| REQUIRED ACTION |
Down to the last line, print the material below verbatim.

| SOURCE RECORDS |
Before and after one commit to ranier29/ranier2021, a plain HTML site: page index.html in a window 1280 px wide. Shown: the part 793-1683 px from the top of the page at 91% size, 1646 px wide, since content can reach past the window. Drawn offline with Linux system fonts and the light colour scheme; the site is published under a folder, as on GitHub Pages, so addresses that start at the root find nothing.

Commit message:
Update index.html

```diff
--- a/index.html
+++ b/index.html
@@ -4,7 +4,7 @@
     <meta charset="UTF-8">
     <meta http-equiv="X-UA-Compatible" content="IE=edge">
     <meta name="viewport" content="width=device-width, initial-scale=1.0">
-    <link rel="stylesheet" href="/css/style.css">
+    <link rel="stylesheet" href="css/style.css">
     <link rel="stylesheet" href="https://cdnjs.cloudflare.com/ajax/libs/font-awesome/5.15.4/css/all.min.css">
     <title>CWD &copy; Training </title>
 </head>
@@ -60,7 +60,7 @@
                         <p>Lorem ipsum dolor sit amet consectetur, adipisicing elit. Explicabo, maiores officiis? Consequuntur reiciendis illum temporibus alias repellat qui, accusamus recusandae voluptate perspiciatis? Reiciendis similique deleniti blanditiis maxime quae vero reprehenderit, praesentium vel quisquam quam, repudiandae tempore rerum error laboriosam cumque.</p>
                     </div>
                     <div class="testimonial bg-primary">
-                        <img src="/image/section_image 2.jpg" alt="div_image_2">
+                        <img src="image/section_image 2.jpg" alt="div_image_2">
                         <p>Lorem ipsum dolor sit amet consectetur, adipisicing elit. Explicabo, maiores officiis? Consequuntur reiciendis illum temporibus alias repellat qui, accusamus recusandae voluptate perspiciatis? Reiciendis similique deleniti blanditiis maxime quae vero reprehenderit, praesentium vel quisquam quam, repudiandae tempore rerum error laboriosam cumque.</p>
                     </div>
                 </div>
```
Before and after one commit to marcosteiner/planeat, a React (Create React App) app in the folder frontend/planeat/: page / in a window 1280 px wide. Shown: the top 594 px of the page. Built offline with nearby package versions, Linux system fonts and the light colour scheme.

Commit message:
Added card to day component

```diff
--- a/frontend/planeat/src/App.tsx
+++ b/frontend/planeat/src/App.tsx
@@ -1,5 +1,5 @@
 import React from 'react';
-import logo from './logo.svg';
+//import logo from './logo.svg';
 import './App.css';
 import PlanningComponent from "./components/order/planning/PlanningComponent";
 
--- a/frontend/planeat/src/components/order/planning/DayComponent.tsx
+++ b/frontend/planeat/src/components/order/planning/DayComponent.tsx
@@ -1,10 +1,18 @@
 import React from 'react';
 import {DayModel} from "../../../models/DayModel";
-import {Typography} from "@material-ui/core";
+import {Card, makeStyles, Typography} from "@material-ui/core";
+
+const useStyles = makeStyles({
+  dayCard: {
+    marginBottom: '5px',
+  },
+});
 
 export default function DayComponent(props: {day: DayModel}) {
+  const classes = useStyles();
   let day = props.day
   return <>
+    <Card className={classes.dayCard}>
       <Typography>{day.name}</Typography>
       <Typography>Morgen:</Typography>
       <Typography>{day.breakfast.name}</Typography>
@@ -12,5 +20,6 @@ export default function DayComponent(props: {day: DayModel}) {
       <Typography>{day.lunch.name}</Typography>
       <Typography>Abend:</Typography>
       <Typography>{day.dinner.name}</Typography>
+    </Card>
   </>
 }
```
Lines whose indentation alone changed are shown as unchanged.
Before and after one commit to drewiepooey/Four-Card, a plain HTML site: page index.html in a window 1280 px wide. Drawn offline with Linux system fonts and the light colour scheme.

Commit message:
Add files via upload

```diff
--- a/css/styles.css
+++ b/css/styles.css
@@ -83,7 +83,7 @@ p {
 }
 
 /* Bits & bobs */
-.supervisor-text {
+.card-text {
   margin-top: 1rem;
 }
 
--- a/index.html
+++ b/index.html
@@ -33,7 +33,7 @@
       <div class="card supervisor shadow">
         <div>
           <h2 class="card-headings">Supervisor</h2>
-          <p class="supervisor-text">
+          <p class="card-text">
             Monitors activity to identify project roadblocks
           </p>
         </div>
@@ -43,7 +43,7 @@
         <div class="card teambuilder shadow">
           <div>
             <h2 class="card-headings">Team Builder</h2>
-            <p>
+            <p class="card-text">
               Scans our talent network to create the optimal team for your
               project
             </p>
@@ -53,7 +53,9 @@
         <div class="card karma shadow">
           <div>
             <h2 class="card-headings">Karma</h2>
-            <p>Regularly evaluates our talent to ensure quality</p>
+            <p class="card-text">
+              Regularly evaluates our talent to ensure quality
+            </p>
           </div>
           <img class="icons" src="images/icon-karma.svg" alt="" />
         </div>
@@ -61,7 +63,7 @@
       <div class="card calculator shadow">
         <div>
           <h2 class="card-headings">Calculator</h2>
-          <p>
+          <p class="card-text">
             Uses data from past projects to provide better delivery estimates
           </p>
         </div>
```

| THE ANSWER |
Before and after one commit to ranier29/ranier2021, a plain HTML site: page index.html in a window 1280 px wide. Shown: the part 793-1683 px from the top of the page at 91% size, 1646 px wide, since content can reach past the window. Drawn offline with Linux system fonts and the light colour scheme; the site is published under a folder, as on GitHub Pages, so addresses that start at the root find nothing.

Commit message:
Update index.html

```diff
--- a/index.html
+++ b/index.html
@@ -4,7 +4,7 @@
     <meta charset="UTF-8">
     <meta http-equiv="X-UA-Compatible" content="IE=edge">
     <meta name="viewport" content="width=device-width, initial-scale=1.0">
-    <link rel="stylesheet" href="/css/style.css">
+    <link rel="stylesheet" href="css/style.css">
     <link rel="stylesheet" href="https://cdnjs.cloudflare.com/ajax/libs/font-awesome/5.15.4/css/all.min.css">
     <title>CWD &copy; Training </title>
 </head>
@@ -60,7 +60,7 @@
                         <p>Lorem ipsum dolor sit amet consectetur, adipisicing elit. Explicabo, maiores officiis? Consequuntur reiciendis illum temporibus alias repellat qui, accusamus recusandae voluptate perspiciatis? Reiciendis similique deleniti blanditiis maxime quae vero reprehenderit, praesentium vel quisquam quam, repudiandae tempore rerum error laboriosam cumque.</p>
                     </div>
                     <div class="testimonial bg-primary">
-                        <img src="/image/section_image 2.jpg" alt="div_image_2">
+                        <img src="image/section_image 2.jpg" alt="div_image_2">
                         <p>Lorem ipsum dolor sit amet consectetur, adipisicing elit. Explicabo, maiores officiis? Consequuntur reiciendis illum temporibus alias repellat qui, accusamus recusandae voluptate perspiciatis? Reiciendis similique deleniti blanditiis maxime quae vero reprehenderit, praesentium vel quisquam quam, repudiandae tempore rerum error laboriosam cumque.</p>
                     </div>
                 </div>
```
Before and after one commit to marcosteiner/planeat, a React (Create React App) app in the folder frontend/planeat/: page / in a window 1280 px wide. Shown: the top 594 px of the page. Built offline with nearby package versions, Linux system fonts and the light colour scheme.

Commit message:
Added card to day component

```diff
--- a/frontend/planeat/src/App.tsx
+++ b/frontend/planeat/src/App.tsx
@@ -1,5 +1,5 @@
 import React from 'react';
-import logo from './logo.svg';
+//import logo from './logo.svg';
 import './App.css';
 import PlanningComponent from "./components/order/planning/PlanningComponent";
 
--- a/frontend/planeat/src/components/order/planning/DayComponent.tsx
+++ b/frontend/planeat/src/components/order/planning/DayComponent.tsx
@@ -1,10 +1,18 @@
 import React from 'react';
 import {DayModel} from "../../../models/DayModel";
-import {Typography} from "@material-ui/core";
+import {Card, makeStyles, Typography} from "@material-ui/core";
+
+const useStyles = makeStyles({
+  dayCard: {
+    marginBottom: '5px',
+  },
+});
 
 export default function DayComponent(props: {day: DayModel}) {
+  const classes = useStyles();
   let day = props.day
   return <>
+    <Card className={classes.dayCard}>
       <Typography>{day.name}</Typography>
       <Typography>Morgen:</Typography>
       <Typography>{day.breakfast.name}</Typography>
@@ -12,5 +20,6 @@ export default function DayComponent(props: {day: DayModel}) {
       <Typography>{day.lunch.name}</Typography>
       <Typography>Abend:</Typography>
       <Typography>{day.dinner.name}</Typography>
+    </Card>
   </>
 }
```
Lines whose indentation alone changed are shown as unchanged.
Before and after one commit to drewiepooey/Four-Card, a plain HTML site: page index.html in a window 1280 px wide. Drawn offline with Linux system fonts and the light colour scheme.

Commit message:
Add files via upload

```diff
--- a/css/styles.css
+++ b/css/styles.css
@@ -83,7 +83,7 @@ p {
 }
 
 /* Bits & bobs */
-.supervisor-text {
+.card-text {
   margin-top: 1rem;
 }
 
--- a/index.html
+++ b/index.html
@@ -33,7 +33,7 @@
       <div class="card supervisor shadow">
         <div>
           <h2 class="card-headings">Supervisor</h2>
-          <p class="supervisor-text">
+          <p class="card-text">
             Monitors activity to identify project roadblocks
           </p>
         </div>
@@ -43,7 +43,7 @@
         <div class="card teambuilder shadow">
           <div>
             <h2 class="card-headings">Team Builder</h2>
-            <p>
+            <p class="card-text">
               Scans our talent network to create the optimal team for your
               project
             </p>
@@ -53,7 +53,9 @@
         <div class="card karma shadow">
           <div>
             <h2 class="card-headings">Karma</h2>
-            <p>Regularly evaluates our talent to ensure quality</p>
+            <p class="card-text">
+              Regularly evaluates our talent to ensure quality
+            </p>
           </div>
           <img class="icons" src="images/icon-karma.svg" alt="" />
         </div>
@@ -61,7 +63,7 @@
       <div class="card calculator shadow">
         <div>
           <h2 class="card-headings">Calculator</h2>
-          <p>
+          <p class="card-text">
             Uses data from past projects to provide better delivery estimates
           </p>
         </div>
```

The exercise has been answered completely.